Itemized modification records
*** Begin section ***

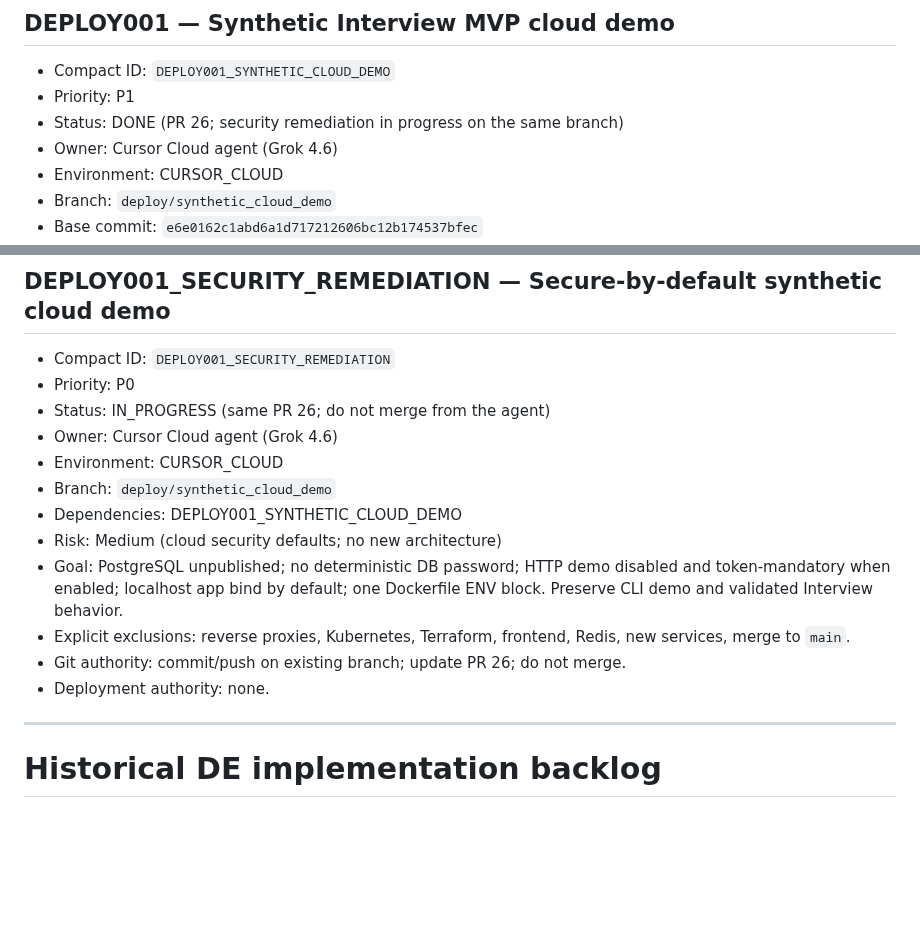
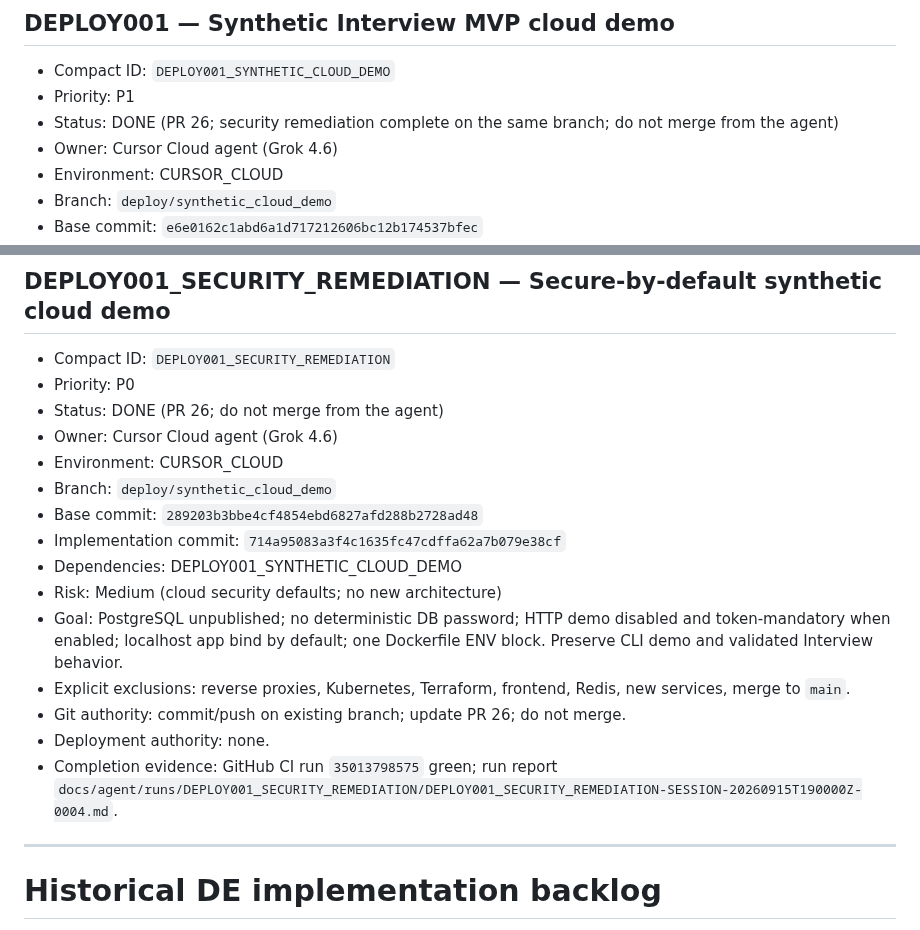
Before and after one commit to Fejjii/AIDataEngineer, a Markdown page: .ai/TASKS.md, 2 parts joined by grey strips. Rendered like a GitHub page; blank space fills up the shorter version.

Commit message:
docs: record DEPLOY001 security remediation run report
CI is green on 714a950. PR 26 remains unmerged.

Co-authored-by: Fejji <Fejjii@users.noreply.github.com>

```diff
--- a/.ai/TASKS.md
+++ b/.ai/TASKS.md
@@ -246,7 +246,7 @@ tasks do not run concurrently because their shared high-conflict contracts are s
 
 - Compact ID: `DEPLOY001_SYNTHETIC_CLOUD_DEMO`
 - Priority: P1
-- Status: DONE (PR 26; security remediation in progress on the same branch)
+- Status: DONE (PR 26; security remediation complete on the same branch; do not merge from the agent)
 - Owner: Cursor Cloud agent (Grok 4.6)
 - Environment: CURSOR_CLOUD
 - Branch: `deploy/synthetic_cloud_demo`
@@ -267,10 +267,12 @@ tasks do not run concurrently because their shared high-conflict contracts are s
 
 - Compact ID: `DEPLOY001_SECURITY_REMEDIATION`
 - Priority: P0
-- Status: IN_PROGRESS (same PR 26; do not merge from the agent)
+- Status: DONE (PR 26; do not merge from the agent)
 - Owner: Cursor Cloud agent (Grok 4.6)
 - Environment: CURSOR_CLOUD
 - Branch: `deploy/synthetic_cloud_demo`
+- Base commit: `289203b3bbe4cf4854ebd6827afd288b2728ad48`
+- Implementation commit: `714a95083a3f4c1635fc47cdffa62a7b079e38cf`
 - Dependencies: DEPLOY001_SYNTHETIC_CLOUD_DEMO
 - Risk: Medium (cloud security defaults; no new architecture)
 - Goal: PostgreSQL unpublished; no deterministic DB password; HTTP demo disabled
@@ -280,6 +282,8 @@ tasks do not run concurrently because their shared high-conflict contracts are s
   new services, merge to `main`.
 - Git authority: commit/push on existing branch; update PR 26; do not merge.
 - Deployment authority: none.
+- Completion evidence: GitHub CI run `35013798575` green; run report
+  `docs/agent/runs/DEPLOY001_SECURITY_REMEDIATION/DEPLOY001_SECURITY_REMEDIATION-SESSION-20260915T190000Z-0004.md`.
 
 ---
 
```
Also changed, not shown: 1 other file.
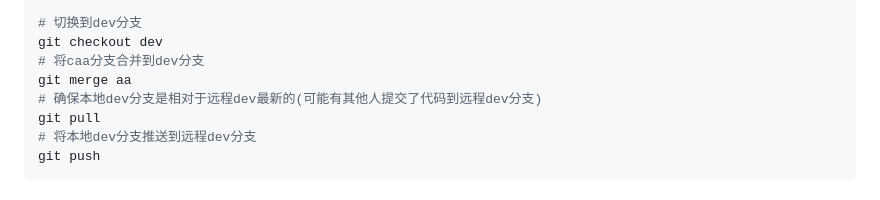
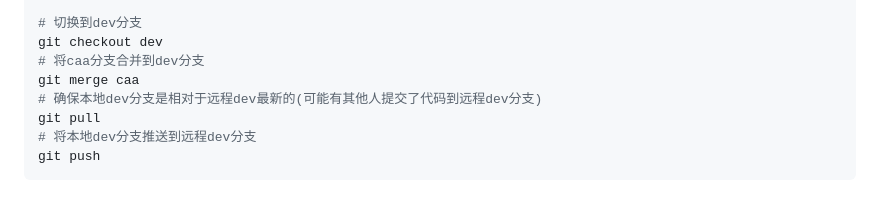
Before and after one commit to Nahida-aa/community, a Markdown page: readme.md, the part around the change. Rendered like a GitHub page.

Commit message:
caa合并冲突test

```diff
--- a/readme.md
+++ b/readme.md
@@ -150,7 +150,7 @@ git push
 # 切换到dev分支
 git checkout dev
 # 将caa分支合并到dev分支
-git merge aa
+git merge caa
 # 确保本地dev分支是相对于远程dev最新的(可能有其他人提交了代码到远程dev分支)
 git pull
 # 将本地dev分支推送到远程dev分支
```
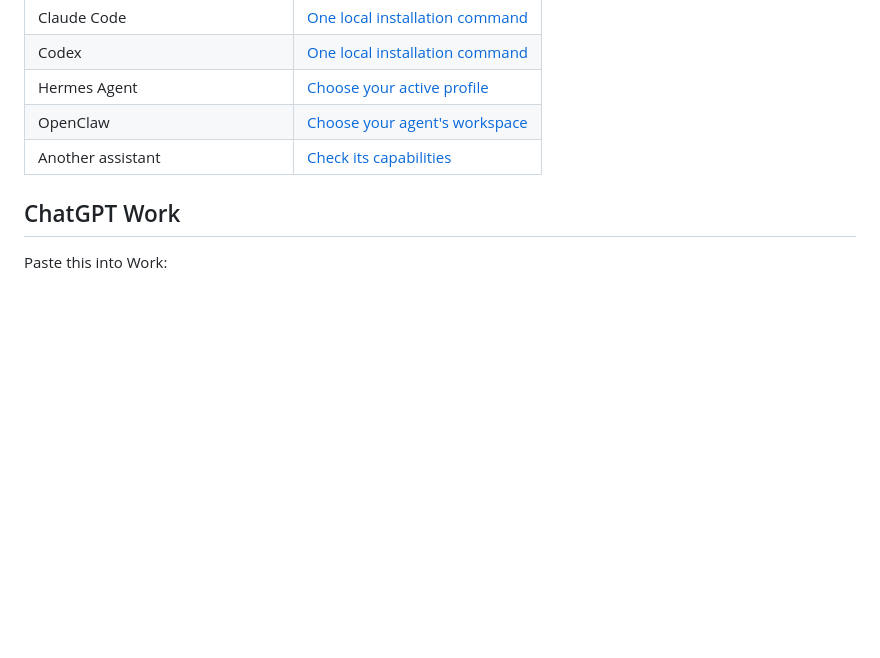
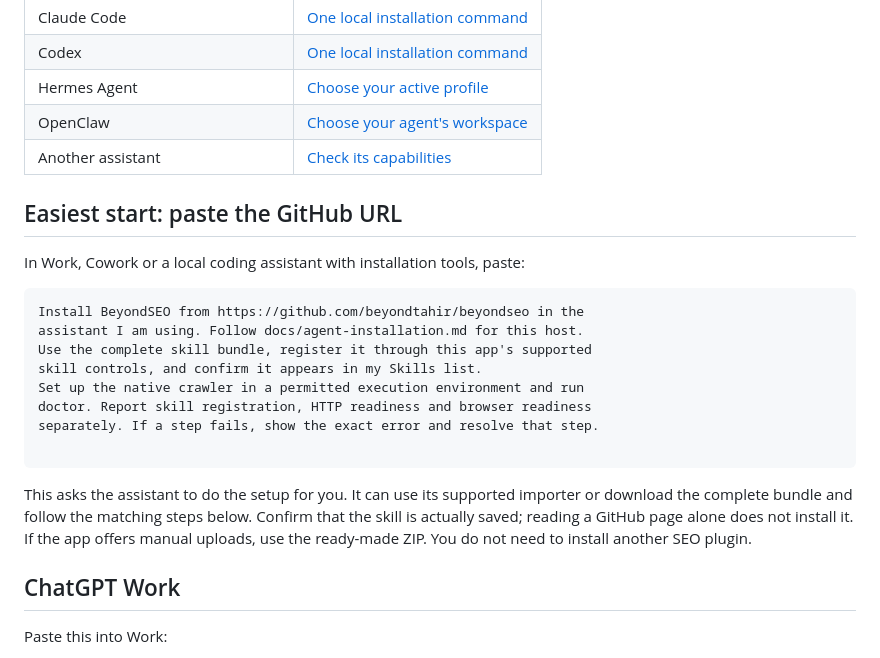
Before and after one commit to beyondtahir/beyondseo, a Markdown page: docs/agent-installation.md, the part around the change. Rendered like a GitHub page; blank space fills up the shorter version.

````diff
--- a/docs/agent-installation.md
+++ b/docs/agent-installation.md
@@ -11,6 +11,23 @@ Choose the app you actually use. **Claude on the web, Claude Code and ChatGPT Wo
 | Hermes Agent | [Choose your active profile](#hermes-agent) |
 | OpenClaw | [Choose your agent's workspace](#openclaw) |
 | Another assistant | [Check its capabilities](#other-assistants) |
+
+## Easiest start: paste the GitHub URL
+
+In Work, Cowork or a local coding assistant with installation tools, paste:
+
+```text
+Install BeyondSEO from https://github.com/beyondtahir/beyondseo in the
+assistant I am using. Follow docs/agent-installation.md for this host.
+Use the complete skill bundle, register it through this app's supported
+skill controls, and confirm it appears in my Skills list.
+Set up the native crawler in a permitted execution environment and run
+doctor. Report skill registration, HTTP readiness and browser readiness
+separately. If a step fails, show the exact error and resolve that step.
+
+```
+
+This asks the assistant to do the setup for you. It can use its supported importer or download the complete bundle and follow the matching steps below. Confirm that the skill is actually saved; reading a GitHub page alone does not install it. If the app offers manual uploads, use the ready-made ZIP. You do not need to install another SEO plugin.
 
 ## ChatGPT Work
 
````
Also changed, not shown: README.md (+17 -0 lines).
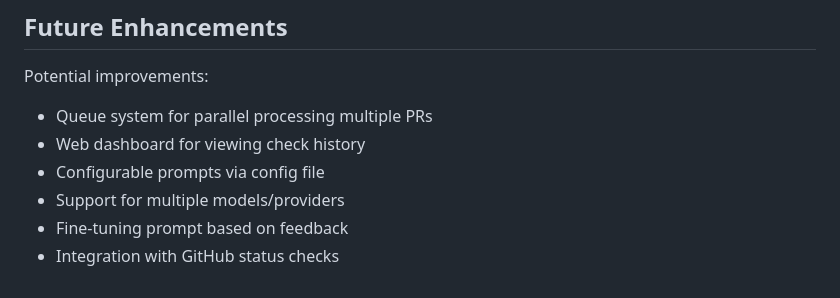
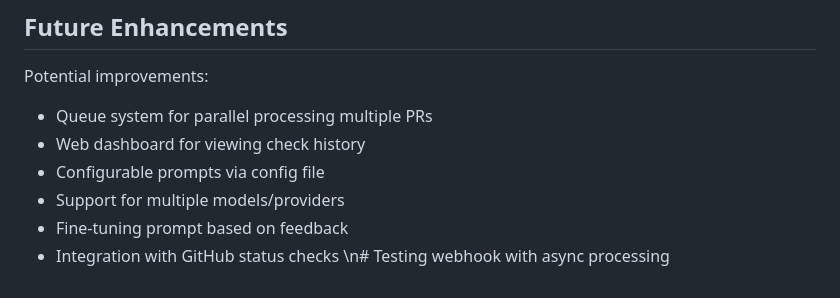
Before and after one commit to michaelansel/NaNoWriMo2025, a Markdown page: services/README.md, the part around the change. Rendered like a GitHub page.

Commit message:
Test: trigger webhook with async processing

```diff
--- a/services/README.md
+++ b/services/README.md
@@ -340,3 +340,4 @@ Potential improvements:
 - Support for multiple models/providers
 - Fine-tuning prompt based on feedback
 - Integration with GitHub status checks
+\n# Testing webhook with async processing
```
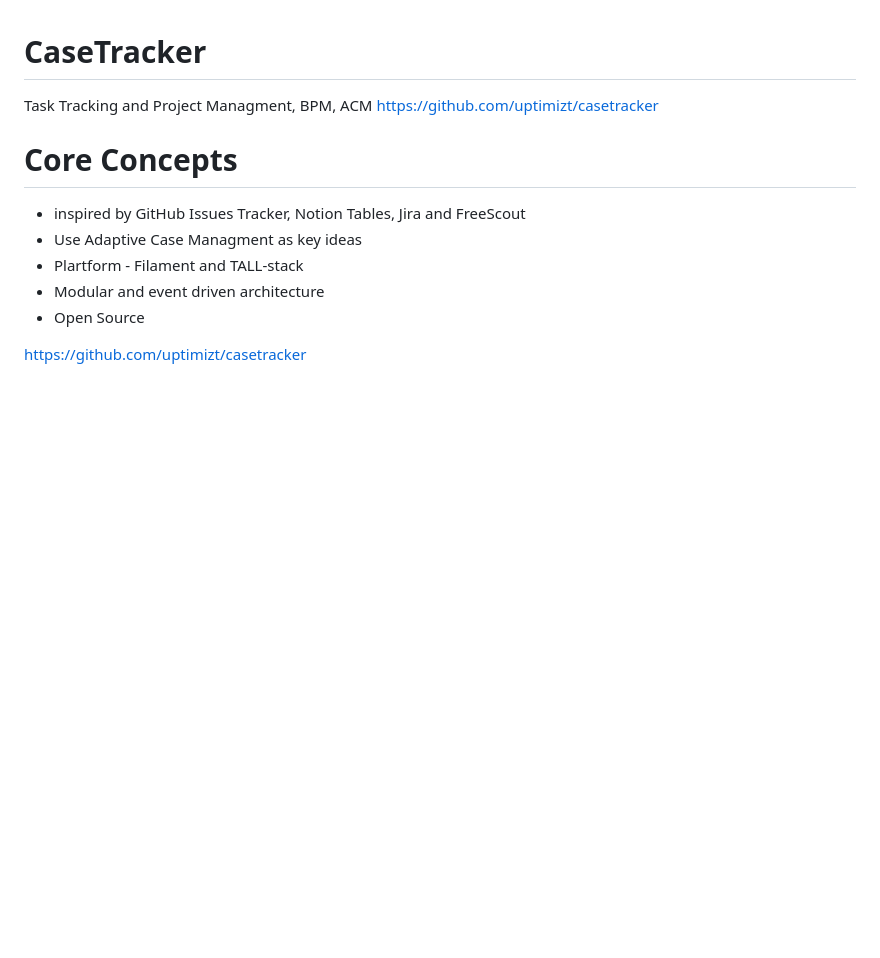
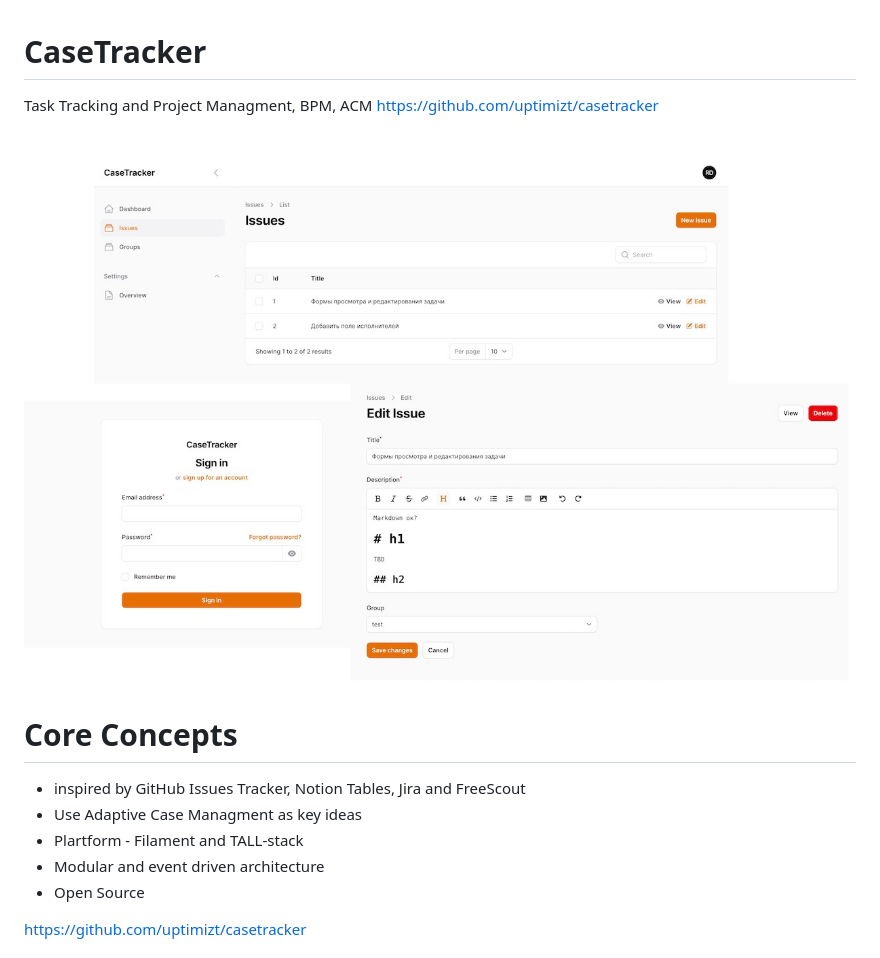
Before and after one commit to aiiddqd/casetracker, a Markdown page: README.md, the part around the change. GitHub-like rendering; pictures changed too: docs/files/collage.jpg (added); blank space fills up the shorter version.

```diff
--- a/README.md
+++ b/README.md
@@ -1,6 +1,8 @@
 # CaseTracker
 Task Tracking and Project Managment, BPM, ACM
 https://github.com/uptimizt/casetracker
+
+![collage](docs/files/collage.jpg)
 
 # Core Concepts
 - inspired by GitHub Issues Tracker, Notion Tables, Jira and FreeScout
```
Also changed, not shown: docs/README.md (added, +1 -0 lines), docs/files/issues.jpg (added), docs/files/markdown-editor.jpg (added), docs/files/signin-signup.jpg (added), 11 other files.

*** End section ***

Task goal
Report how many lines of the records hold the word "from", and supply no other text.

Task solution
4